#### [Task brief]
The required output is every record, written out exactly.
__________________________________________________
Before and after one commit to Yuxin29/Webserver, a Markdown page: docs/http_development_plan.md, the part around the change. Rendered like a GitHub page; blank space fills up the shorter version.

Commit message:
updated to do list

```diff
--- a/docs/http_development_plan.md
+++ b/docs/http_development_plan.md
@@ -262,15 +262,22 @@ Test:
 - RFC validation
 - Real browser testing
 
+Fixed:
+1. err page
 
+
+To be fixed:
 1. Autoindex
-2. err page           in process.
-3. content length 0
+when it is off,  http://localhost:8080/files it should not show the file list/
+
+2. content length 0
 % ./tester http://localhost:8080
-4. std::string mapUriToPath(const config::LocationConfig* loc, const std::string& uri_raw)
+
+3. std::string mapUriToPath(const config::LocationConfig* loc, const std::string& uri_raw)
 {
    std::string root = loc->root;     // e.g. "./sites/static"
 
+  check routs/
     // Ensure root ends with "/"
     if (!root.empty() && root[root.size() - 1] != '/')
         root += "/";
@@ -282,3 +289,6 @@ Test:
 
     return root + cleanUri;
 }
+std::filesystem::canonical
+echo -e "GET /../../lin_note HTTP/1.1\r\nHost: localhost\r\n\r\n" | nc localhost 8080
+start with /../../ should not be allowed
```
__________________________________________________
#### [Output of the exercise]
Before and after one commit to Yuxin29/Webserver, a Markdown page: docs/http_development_plan.md, the part around the change. Rendered like a GitHub page; blank space fills up the shorter version.

Commit message:
updated to do list

```diff
--- a/docs/http_development_plan.md
+++ b/docs/http_development_plan.md
@@ -262,15 +262,22 @@ Test:
 - RFC validation
 - Real browser testing
 
+Fixed:
+1. err page
 
+
+To be fixed:
 1. Autoindex
-2. err page           in process.
-3. content length 0
+when it is off,  http://localhost:8080/files it should not show the file list/
+
+2. content length 0
 % ./tester http://localhost:8080
-4. std::string mapUriToPath(const config::LocationConfig* loc, const std::string& uri_raw)
+
+3. std::string mapUriToPath(const config::LocationConfig* loc, const std::string& uri_raw)
 {
    std::string root = loc->root;     // e.g. "./sites/static"
 
+  check routs/
     // Ensure root ends with "/"
     if (!root.empty() && root[root.size() - 1] != '/')
         root += "/";
@@ -282,3 +289,6 @@ Test:
 
     return root + cleanUri;
 }
+std::filesystem::canonical
+echo -e "GET /../../lin_note HTTP/1.1\r\nHost: localhost\r\n\r\n" | nc localhost 8080
+start with /../../ should not be allowed
```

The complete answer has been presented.